Except I didn’t feel that way at all after my marriage! I will never forget how desperately I asked my husband on our wedding night what he thought of my bum. He assured me I was the picture of beauty in every way. He admired my hair, my neck, my eyes, my body. But I wanted him to look more closely at what had convinced me of dying a spinster in my days of girlhood. I wanted him to see the peculiar shape of my bum. Some perverse desire to be told yes, that it really was the strangest sight to behold kept making me draw his attention to it. Poor man. He just couldn’t see what I couldn’t unsee.

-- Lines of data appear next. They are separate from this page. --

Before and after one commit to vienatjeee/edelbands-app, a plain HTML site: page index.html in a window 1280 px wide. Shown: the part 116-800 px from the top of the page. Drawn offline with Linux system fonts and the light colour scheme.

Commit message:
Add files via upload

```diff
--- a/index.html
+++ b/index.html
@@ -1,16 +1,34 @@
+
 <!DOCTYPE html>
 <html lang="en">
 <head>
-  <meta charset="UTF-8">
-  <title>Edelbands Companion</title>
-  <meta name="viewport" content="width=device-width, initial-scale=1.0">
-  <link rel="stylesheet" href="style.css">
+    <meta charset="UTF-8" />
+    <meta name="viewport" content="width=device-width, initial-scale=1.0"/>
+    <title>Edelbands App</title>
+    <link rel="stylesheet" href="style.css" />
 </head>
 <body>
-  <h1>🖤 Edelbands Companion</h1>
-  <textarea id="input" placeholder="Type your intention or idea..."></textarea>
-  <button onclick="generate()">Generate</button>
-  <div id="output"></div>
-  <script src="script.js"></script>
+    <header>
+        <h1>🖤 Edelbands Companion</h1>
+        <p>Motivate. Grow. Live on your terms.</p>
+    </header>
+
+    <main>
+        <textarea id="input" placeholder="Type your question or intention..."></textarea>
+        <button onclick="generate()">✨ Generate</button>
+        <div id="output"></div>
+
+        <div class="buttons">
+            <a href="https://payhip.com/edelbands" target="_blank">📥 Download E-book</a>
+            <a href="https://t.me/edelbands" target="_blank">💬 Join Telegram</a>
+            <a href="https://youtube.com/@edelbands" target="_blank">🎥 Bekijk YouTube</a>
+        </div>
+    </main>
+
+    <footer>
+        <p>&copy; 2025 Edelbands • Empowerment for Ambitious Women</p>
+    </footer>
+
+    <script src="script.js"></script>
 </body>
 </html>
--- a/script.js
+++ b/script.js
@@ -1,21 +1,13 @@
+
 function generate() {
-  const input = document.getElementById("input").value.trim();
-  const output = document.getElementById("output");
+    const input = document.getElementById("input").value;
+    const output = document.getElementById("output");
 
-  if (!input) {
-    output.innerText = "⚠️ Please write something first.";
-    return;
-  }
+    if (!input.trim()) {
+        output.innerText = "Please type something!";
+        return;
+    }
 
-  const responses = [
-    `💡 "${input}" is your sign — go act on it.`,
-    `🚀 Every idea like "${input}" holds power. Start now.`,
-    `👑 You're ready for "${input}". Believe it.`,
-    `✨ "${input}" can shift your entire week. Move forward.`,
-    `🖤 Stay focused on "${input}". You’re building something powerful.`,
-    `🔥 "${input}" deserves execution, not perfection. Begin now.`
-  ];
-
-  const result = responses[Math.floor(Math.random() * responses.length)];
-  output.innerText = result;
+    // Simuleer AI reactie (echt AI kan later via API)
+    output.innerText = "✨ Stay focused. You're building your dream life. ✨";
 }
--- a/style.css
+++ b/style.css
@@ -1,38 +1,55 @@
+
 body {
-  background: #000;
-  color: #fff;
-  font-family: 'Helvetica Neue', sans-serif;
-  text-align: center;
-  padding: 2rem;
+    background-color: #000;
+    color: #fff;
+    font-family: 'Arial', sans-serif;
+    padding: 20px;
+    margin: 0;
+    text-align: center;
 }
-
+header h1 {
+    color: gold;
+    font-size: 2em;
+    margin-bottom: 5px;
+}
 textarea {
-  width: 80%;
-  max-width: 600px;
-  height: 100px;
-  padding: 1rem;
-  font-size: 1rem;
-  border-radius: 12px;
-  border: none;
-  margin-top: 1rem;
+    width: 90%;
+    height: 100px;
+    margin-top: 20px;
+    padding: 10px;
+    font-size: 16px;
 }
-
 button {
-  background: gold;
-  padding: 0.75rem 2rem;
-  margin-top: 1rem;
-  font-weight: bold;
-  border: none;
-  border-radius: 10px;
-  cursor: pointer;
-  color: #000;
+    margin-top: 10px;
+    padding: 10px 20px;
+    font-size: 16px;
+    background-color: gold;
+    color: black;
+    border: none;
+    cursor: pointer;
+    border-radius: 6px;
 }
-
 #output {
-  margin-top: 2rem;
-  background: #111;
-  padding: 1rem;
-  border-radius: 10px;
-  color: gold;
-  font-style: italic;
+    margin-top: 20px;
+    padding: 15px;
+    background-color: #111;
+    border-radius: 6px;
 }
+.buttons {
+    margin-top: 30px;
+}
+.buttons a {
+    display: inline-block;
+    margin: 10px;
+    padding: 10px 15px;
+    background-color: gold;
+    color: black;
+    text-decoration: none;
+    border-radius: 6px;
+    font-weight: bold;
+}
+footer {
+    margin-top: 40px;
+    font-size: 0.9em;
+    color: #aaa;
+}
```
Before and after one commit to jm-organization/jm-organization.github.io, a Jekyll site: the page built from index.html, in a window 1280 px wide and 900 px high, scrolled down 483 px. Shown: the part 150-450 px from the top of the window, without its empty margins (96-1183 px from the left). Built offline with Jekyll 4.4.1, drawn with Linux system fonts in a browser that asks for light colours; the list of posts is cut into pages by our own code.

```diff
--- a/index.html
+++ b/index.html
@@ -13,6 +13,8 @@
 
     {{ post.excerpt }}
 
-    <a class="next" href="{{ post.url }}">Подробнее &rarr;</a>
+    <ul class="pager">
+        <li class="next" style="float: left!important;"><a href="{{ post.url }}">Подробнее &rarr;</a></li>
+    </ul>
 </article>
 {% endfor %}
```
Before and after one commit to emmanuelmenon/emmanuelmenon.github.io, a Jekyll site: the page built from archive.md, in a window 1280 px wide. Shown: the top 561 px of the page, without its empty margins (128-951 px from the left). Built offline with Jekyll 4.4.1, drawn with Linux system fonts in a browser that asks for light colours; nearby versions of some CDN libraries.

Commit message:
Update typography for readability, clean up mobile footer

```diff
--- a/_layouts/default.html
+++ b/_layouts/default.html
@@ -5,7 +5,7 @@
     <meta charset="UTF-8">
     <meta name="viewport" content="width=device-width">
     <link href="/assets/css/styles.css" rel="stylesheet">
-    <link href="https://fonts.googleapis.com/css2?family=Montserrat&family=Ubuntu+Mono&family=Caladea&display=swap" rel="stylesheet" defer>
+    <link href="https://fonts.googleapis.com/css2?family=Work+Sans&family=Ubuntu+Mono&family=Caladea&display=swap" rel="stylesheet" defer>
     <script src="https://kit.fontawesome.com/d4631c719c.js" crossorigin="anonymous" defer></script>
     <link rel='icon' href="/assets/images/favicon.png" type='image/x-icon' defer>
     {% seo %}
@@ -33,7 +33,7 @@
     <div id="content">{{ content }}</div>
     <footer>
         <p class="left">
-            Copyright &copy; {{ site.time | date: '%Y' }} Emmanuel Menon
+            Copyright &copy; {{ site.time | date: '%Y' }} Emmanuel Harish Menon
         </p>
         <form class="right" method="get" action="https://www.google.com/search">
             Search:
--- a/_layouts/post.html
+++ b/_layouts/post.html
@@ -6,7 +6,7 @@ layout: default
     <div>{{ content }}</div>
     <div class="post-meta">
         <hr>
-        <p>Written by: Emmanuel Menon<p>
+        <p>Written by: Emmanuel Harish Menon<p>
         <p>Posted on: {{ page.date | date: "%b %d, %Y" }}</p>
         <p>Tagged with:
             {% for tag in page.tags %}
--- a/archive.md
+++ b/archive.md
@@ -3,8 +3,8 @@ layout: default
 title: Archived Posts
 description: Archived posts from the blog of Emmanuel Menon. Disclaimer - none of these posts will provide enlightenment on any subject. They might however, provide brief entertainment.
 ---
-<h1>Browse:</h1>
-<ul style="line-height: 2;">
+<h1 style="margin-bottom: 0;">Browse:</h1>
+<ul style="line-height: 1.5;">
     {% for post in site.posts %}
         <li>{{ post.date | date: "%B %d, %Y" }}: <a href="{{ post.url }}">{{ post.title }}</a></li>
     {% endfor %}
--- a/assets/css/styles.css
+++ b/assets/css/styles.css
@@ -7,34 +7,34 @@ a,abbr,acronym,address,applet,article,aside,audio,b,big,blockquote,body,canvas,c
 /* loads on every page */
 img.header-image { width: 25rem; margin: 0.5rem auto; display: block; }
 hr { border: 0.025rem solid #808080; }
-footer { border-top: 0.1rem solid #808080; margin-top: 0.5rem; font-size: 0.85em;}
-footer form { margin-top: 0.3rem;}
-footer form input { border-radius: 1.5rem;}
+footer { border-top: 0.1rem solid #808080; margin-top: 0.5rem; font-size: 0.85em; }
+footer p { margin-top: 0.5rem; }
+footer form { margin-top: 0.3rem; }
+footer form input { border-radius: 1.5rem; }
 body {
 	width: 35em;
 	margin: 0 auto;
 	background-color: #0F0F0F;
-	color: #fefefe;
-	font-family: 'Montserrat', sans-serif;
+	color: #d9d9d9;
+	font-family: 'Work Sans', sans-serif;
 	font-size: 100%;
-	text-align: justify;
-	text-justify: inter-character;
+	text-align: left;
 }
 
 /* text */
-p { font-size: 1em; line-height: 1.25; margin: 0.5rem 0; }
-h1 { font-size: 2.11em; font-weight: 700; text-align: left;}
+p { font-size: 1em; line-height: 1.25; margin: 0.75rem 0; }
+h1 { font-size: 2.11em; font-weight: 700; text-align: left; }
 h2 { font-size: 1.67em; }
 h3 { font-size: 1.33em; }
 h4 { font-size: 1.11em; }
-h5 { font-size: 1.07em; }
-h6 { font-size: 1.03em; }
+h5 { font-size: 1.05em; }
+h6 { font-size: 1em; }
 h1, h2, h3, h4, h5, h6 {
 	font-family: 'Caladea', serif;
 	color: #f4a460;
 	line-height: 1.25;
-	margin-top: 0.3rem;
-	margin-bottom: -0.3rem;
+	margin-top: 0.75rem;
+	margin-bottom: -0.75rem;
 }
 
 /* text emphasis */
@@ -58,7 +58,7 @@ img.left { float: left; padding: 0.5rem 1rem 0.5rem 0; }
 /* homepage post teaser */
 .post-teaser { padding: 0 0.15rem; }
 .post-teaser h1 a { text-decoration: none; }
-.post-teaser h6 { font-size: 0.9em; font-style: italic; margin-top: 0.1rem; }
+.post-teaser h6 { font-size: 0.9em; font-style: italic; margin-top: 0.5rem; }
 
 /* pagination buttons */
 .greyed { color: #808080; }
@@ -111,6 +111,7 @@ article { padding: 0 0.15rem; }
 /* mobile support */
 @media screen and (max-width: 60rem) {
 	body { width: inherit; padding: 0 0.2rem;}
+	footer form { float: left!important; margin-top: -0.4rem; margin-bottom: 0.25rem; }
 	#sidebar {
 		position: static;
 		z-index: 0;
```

I have moved on a considerable distance from those days of desperate melancholy. I still wish I had the kind of mono-butt models happily perk up in magazine spreads. But at 36, it dawned on me how much I love my body. My body worked hard during the days in which it was reviled, helping my parents get a handle on the impossible job of gardening, fallen on a family wholly unused to any menial labour. My arms, my hands scrubbed the front stoop of our house in all weathers and washed the floor of our kitchen every day. My body was able to give and derive pleasure in the beautiful bond of marriage. It grew three beautiful children inside it whom I love with my being. My arms held them and comforted them in their earliest days of infancy in a way no-one else could. My breasts produced milk enough to satisfy their hunger entirely. My heart and mind slogged through days filled with baby chatter and mountains of ironing while my husband worked impossible hours to establish his career. It saw me through mornings filled with hundreds of little chores, from the laundry to the groceries to cooking. My arms carted my children around our house, other cities to which we travelled, stores we went to. My back, my arms, I never had reason to doubt being able to count on. I felt pride whenever the doctor discussed my blood reports with me to comment on my ideal levels of cholesterol, my lipid profile. My body has been working hard each day of its forty-year-old life. It has cleaned itself from within as it was meant to, it has functioned to its optimum, as it was created to. And I am so grateful.
As two friends younger than me have recently fallen ill, one with a tumour in her head and the other with breast cancer, my new-found love for my body has deepened into respect. It is a comrade which has marched my spirit about, wordlessly, every single day that I wanted and needed it to, whether I abhorred it for the few extra pounds it had stowed away or looked wistfully at the abdomen it has been adamant to retain. I look at the crinkles around my eyes with amusement and affection. I have earned them. What a long, precious journey we’ve been on together!